Work item
Output the records precisely as they stand. Pictures are to be skipped.

START Records for this exercise

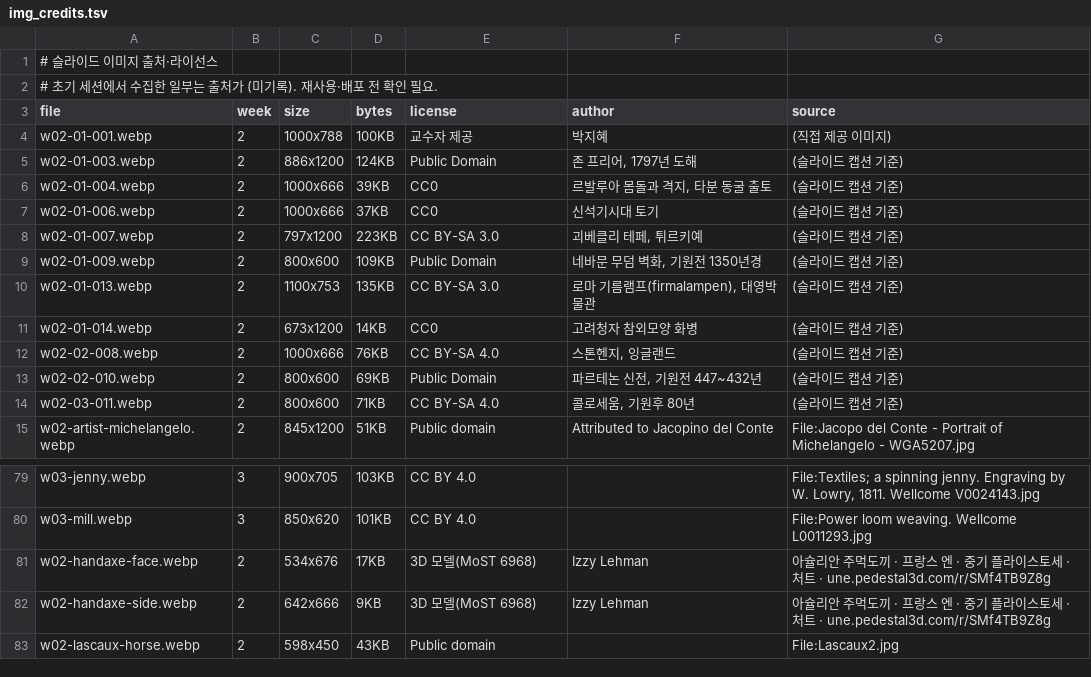
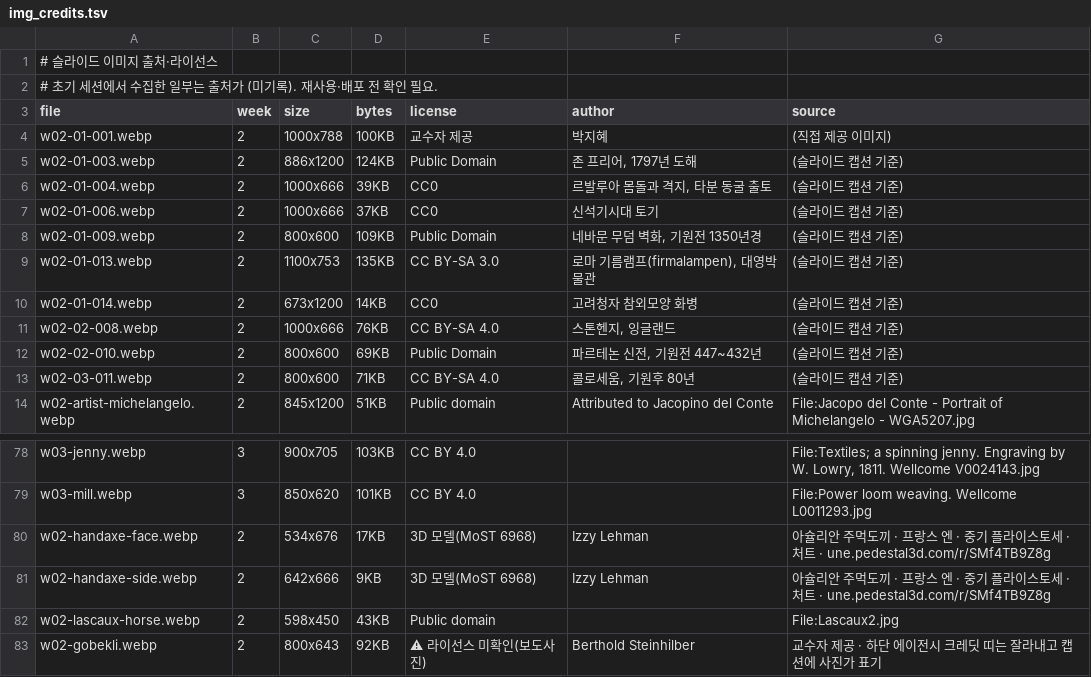
Before and after one commit to hyep0228-sys/test, a TSV file: tools/slides/img_credits.tsv, drawn as a sheet; only a part is shown, gaps mark what is left out.

```diff
--- a/tools/slides/img_credits.tsv
+++ b/tools/slides/img_credits.tsv
@@ -7,3 +7,2 @@ w02-01-004.webp	2	1000x666	39KB	CC0	르발루아 몸돌과 격지, 타분 동굴
 w02-01-006.webp	2	1000x666	37KB	CC0	신석기시대 토기	(슬라이드 캡션 기준)
-w02-01-007.webp	2	797x1200	223KB	CC BY-SA 3.0	괴베클리 테페, 튀르키예	(슬라이드 캡션 기준)
 w02-01-009.webp	2	800x600	109KB	Public Domain	네바문 무덤 벽화, 기원전 1350년경	(슬라이드 캡션 기준)
@@ -83 +82,2 @@ w02-handaxe-side.webp	2	642x666	9KB	3D 모델(MoST 6968)	Izzy Lehman	아슐리
 w02-lascaux-horse.webp	2	598x450	43KB	Public domain		File:Lascaux2.jpg
+w02-gobekli.webp	2	800x643	92KB	⚠ 라이선스 미확인(보도사진)	Berthold Steinhilber	교수자 제공 · 하단 에이전시 크레딧 띠는 잘라내고 캡션에 사진가 표기
```
Also changed, not shown: 3 other files.
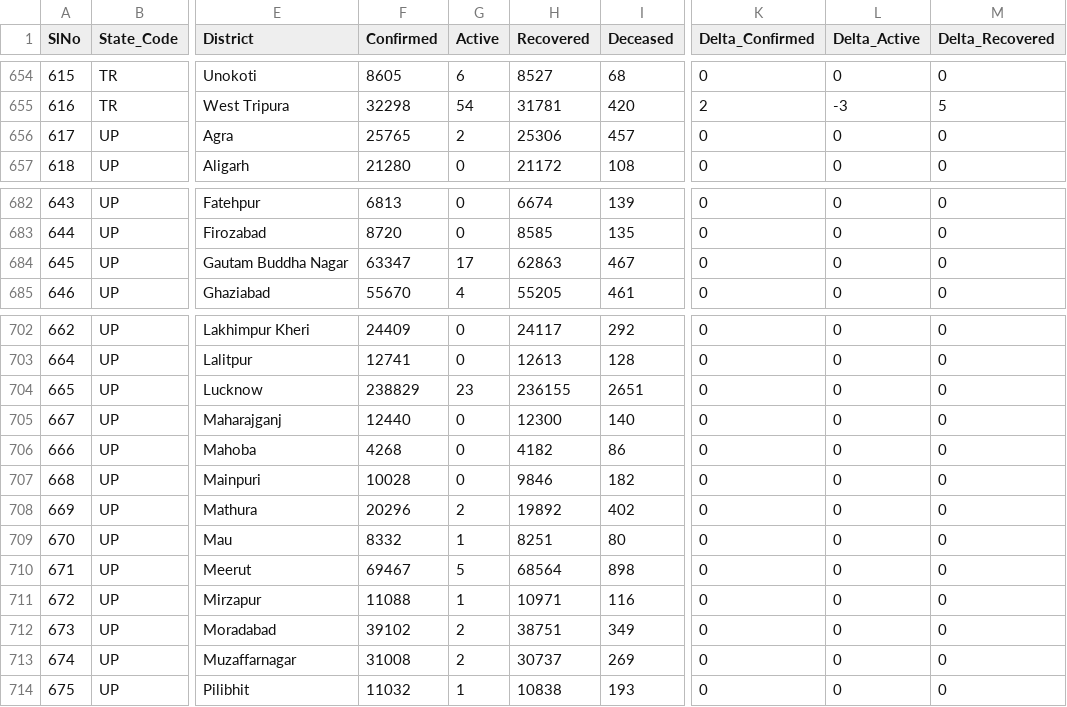
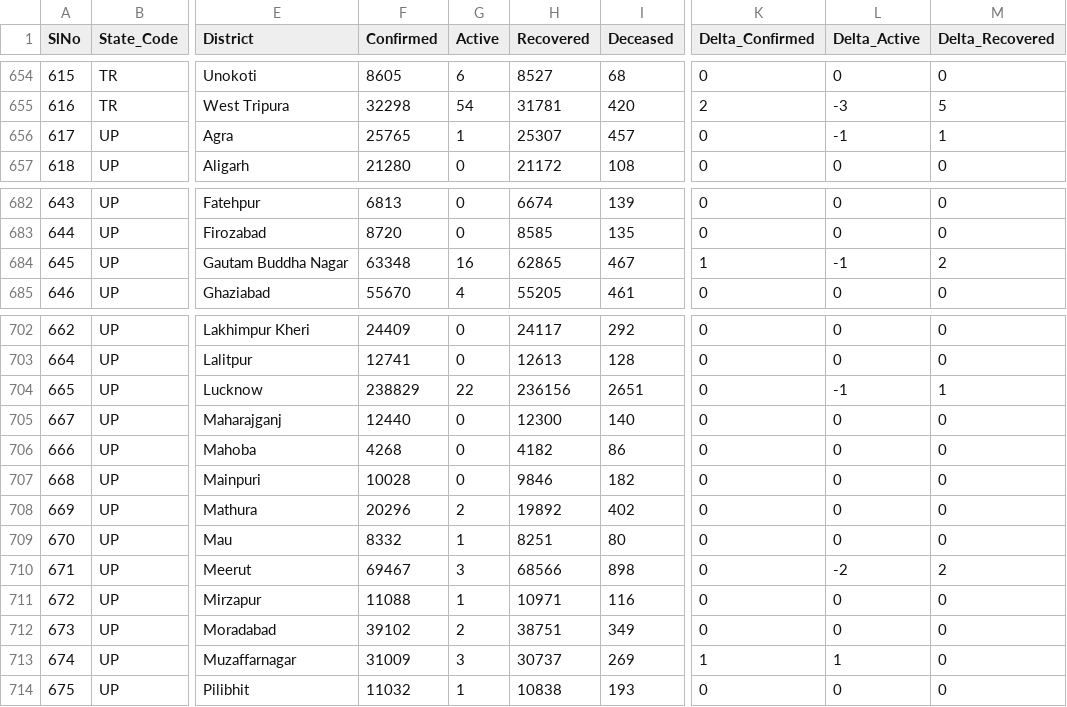
Before and after one commit to covid19india/data, a CSV file: csv/latest/district_wise.csv, drawn as a sheet; only a part is shown, gaps mark what is left out; the diff names each change by its address in the sheet, - before the commit and + after, or states it on an @@ line.

Commit message:
data updated on - Mon Oct 25 23:54:35 IST 2021

```diff
--- a/csv/latest/district_wise.csv
+++ b/csv/latest/district_wise.csv
-G656 (Active): 2
+G656 (Active): 1
-H656 (Recovered): 25306
+H656 (Recovered): 25307
-L656 (Delta_Active): 0
+L656 (Delta_Active): -1
-M656 (Delta_Recovered): 0
+M656 (Delta_Recovered): 1
-F684 (Confirmed): 63347
+F684 (Confirmed): 63348
-G684 (Active): 17
+G684 (Active): 16
-H684 (Recovered): 62863
+H684 (Recovered): 62865
-K684 (Delta_Confirmed): 0
+K684 (Delta_Confirmed): 1
-L684 (Delta_Active): 0
+L684 (Delta_Active): -1
-M684 (Delta_Recovered): 0
+M684 (Delta_Recovered): 2
-G704 (Active): 23
+G704 (Active): 22
-H704 (Recovered): 236155
+H704 (Recovered): 236156
-L704 (Delta_Active): 0
+L704 (Delta_Active): -1
-M704 (Delta_Recovered): 0
+M704 (Delta_Recovered): 1
-G710 (Active): 5
+G710 (Active): 3
-H710 (Recovered): 68564
+H710 (Recovered): 68566
-L710 (Delta_Active): 0
+L710 (Delta_Active): -2
-M710 (Delta_Recovered): 0
+M710 (Delta_Recovered): 2
-F713 (Confirmed): 31008
+F713 (Confirmed): 31009
-G713 (Active): 2
+G713 (Active): 3
-K713 (Delta_Confirmed): 0
+K713 (Delta_Confirmed): 1
-L713 (Delta_Active): 0
+L713 (Delta_Active): 1
```
Also changed, not shown: csv/latest/state_wise.csv, 13 other files.
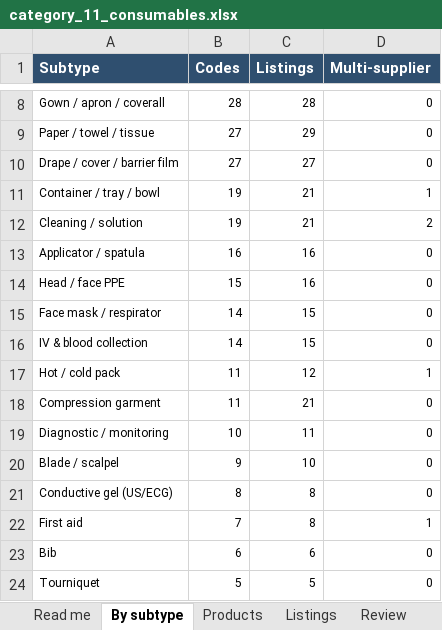
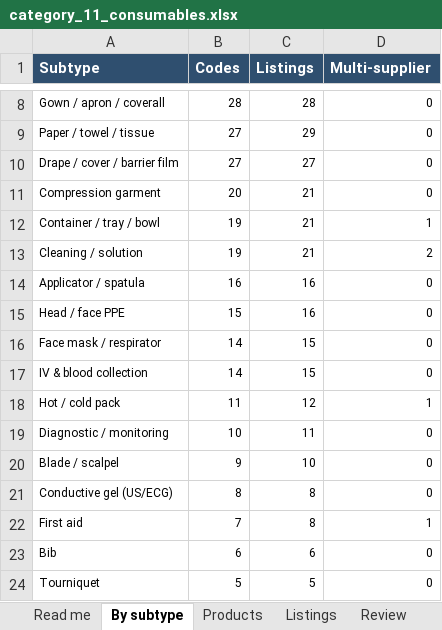
Before and after one commit to asghariresearcher1918-cyber/product-matching, an Excel workbook: output/category_11_consumables.xlsx, sheet By subtype, drawn as a sheet; only a part is shown, gaps mark what is left out; values as stored, in another font and other column widths than the file's, no borders; removed rows and columns are numbered as before the commit, all else as after; the diff names each change by its address in the sheet, - before the commit and + after, or states it on an @@ line.

```diff
--- a/output/category_11_consumables.xlsx (sheet By subtype)
+++ b/output/category_11_consumables.xlsx (sheet By subtype)
+row 11: Compression garment | 20 | 21 | 0
-row 18: Compression garment | 11 | 21 | 0
```
Also changed, not shown: sheet Products, sheet Listings, sheet Read me, sheet Review, output/master_catalogue.xlsx, 11 other files.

END Records for this exercise

Task answer
Before and after one commit to hyep0228-sys/test, a TSV file: tools/slides/img_credits.tsv, drawn as a sheet; only a part is shown, gaps mark what is left out.

```diff
--- a/tools/slides/img_credits.tsv
+++ b/tools/slides/img_credits.tsv
@@ -7,3 +7,2 @@ w02-01-004.webp	2	1000x666	39KB	CC0	르발루아 몸돌과 격지, 타분 동굴
 w02-01-006.webp	2	1000x666	37KB	CC0	신석기시대 토기	(슬라이드 캡션 기준)
-w02-01-007.webp	2	797x1200	223KB	CC BY-SA 3.0	괴베클리 테페, 튀르키예	(슬라이드 캡션 기준)
 w02-01-009.webp	2	800x600	109KB	Public Domain	네바문 무덤 벽화, 기원전 1350년경	(슬라이드 캡션 기준)
@@ -83 +82,2 @@ w02-handaxe-side.webp	2	642x666	9KB	3D 모델(MoST 6968)	Izzy Lehman	아슐리
 w02-lascaux-horse.webp	2	598x450	43KB	Public domain		File:Lascaux2.jpg
+w02-gobekli.webp	2	800x643	92KB	⚠ 라이선스 미확인(보도사진)	Berthold Steinhilber	교수자 제공 · 하단 에이전시 크레딧 띠는 잘라내고 캡션에 사진가 표기
```
Also changed, not shown: 3 other files.
Before and after one commit to covid19india/data, a CSV file: csv/latest/district_wise.csv, drawn as a sheet; only a part is shown, gaps mark what is left out; the diff names each change by its address in the sheet, - before the commit and + after, or states it on an @@ line.

Commit message:
data updated on - Mon Oct 25 23:54:35 IST 2021

```diff
--- a/csv/latest/district_wise.csv
+++ b/csv/latest/district_wise.csv
-G656 (Active): 2
+G656 (Active): 1
-H656 (Recovered): 25306
+H656 (Recovered): 25307
-L656 (Delta_Active): 0
+L656 (Delta_Active): -1
-M656 (Delta_Recovered): 0
+M656 (Delta_Recovered): 1
-F684 (Confirmed): 63347
+F684 (Confirmed): 63348
-G684 (Active): 17
+G684 (Active): 16
-H684 (Recovered): 62863
+H684 (Recovered): 62865
-K684 (Delta_Confirmed): 0
+K684 (Delta_Confirmed): 1
-L684 (Delta_Active): 0
+L684 (Delta_Active): -1
-M684 (Delta_Recovered): 0
+M684 (Delta_Recovered): 2
-G704 (Active): 23
+G704 (Active): 22
-H704 (Recovered): 236155
+H704 (Recovered): 236156
-L704 (Delta_Active): 0
+L704 (Delta_Active): -1
-M704 (Delta_Recovered): 0
+M704 (Delta_Recovered): 1
-G710 (Active): 5
+G710 (Active): 3
-H710 (Recovered): 68564
+H710 (Recovered): 68566
-L710 (Delta_Active): 0
+L710 (Delta_Active): -2
-M710 (Delta_Recovered): 0
+M710 (Delta_Recovered): 2
-F713 (Confirmed): 31008
+F713 (Confirmed): 31009
-G713 (Active): 2
+G713 (Active): 3
-K713 (Delta_Confirmed): 0
+K713 (Delta_Confirmed): 1
-L713 (Delta_Active): 0
+L713 (Delta_Active): 1
```
Also changed, not shown: csv/latest/state_wise.csv, 13 other files.
Before and after one commit to asghariresearcher1918-cyber/product-matching, an Excel workbook: output/category_11_consumables.xlsx, sheet By subtype, drawn as a sheet; only a part is shown, gaps mark what is left out; values as stored, in another font and other column widths than the file's, no borders; removed rows and columns are numbered as before the commit, all else as after; the diff names each change by its address in the sheet, - before the commit and + after, or states it on an @@ line.

```diff
--- a/output/category_11_consumables.xlsx (sheet By subtype)
+++ b/output/category_11_consumables.xlsx (sheet By subtype)
+row 11: Compression garment | 20 | 21 | 0
-row 18: Compression garment | 11 | 21 | 0
```
Also changed, not shown: sheet Products, sheet Listings, sheet Read me, sheet Review, output/master_catalogue.xlsx, 11 other files.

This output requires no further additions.